RECORDS SUPPLIED section start
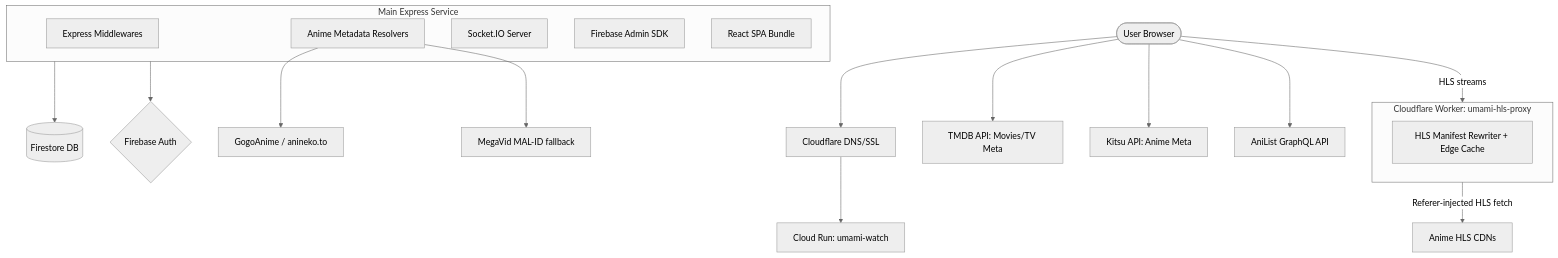
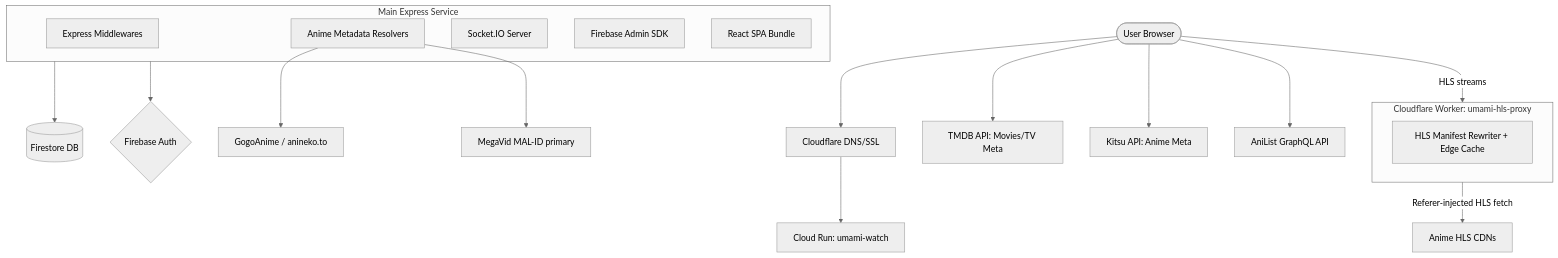
Before and after one commit to kiiro-tenshi/umami-watch: the first of 2 diagrams in README.md, drawn with Mermaid (neutral theme). The commit also changed other lines of this file and 7 other files, not shown here.

````diff
--- a/README.md
+++ b/README.md
@@ -14,28 +14,28 @@
 ```mermaid
 graph TD
     User([User Browser]) --> CF[Cloudflare DNS/SSL]
     CF --> CR_Main[Cloud Run: umami-watch]
 
     subgraph CR_Main_Sub [Main Express Service]
         Express[Express Middlewares]
         AnimeResolver[Anime Metadata Resolvers]
         SocketIO[Socket.IO Server]
         AdminSDK[Firebase Admin SDK]
         Frontend[React SPA Bundle]
     end
 
     subgraph CFWorker [Cloudflare Worker: umami-hls-proxy]
         HLS_Worker[HLS Manifest Rewriter + Edge Cache]
     end
 
     CR_Main_Sub --> Firestore[(Firestore DB)]
     CR_Main_Sub --> Auth{Firebase Auth}
 
     User -->|HLS streams| CFWorker
     CFWorker -->|Referer-injected HLS fetch| AnimeCDN[Anime HLS CDNs]
     AnimeResolver --> GogoAnime[GogoAnime / anineko.to]
-    AnimeResolver --> MegaVid[MegaVid MAL-ID fallback]
+    AnimeResolver --> MegaVid[MegaVid MAL-ID primary]
     User --> TMDB[TMDB API: Movies/TV Meta]
     User --> Kitsu[Kitsu API: Anime Meta]
     User --> AniList[AniList GraphQL API]
 ```
````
RECORDS SUPPLIED section end
### ABOUT THIS EXERCISE
Scan the data above for the word "User". Copy every line in which it is found.

### RESULT
     User([User Browser]) --> CF[Cloudflare DNS/SSL]
     User -->|HLS streams| CFWorker
     User --> TMDB[TMDB API: Movies/TV Meta]
     User --> Kitsu[Kitsu API: Anime Meta]
     User --> AniList[AniList GraphQL API]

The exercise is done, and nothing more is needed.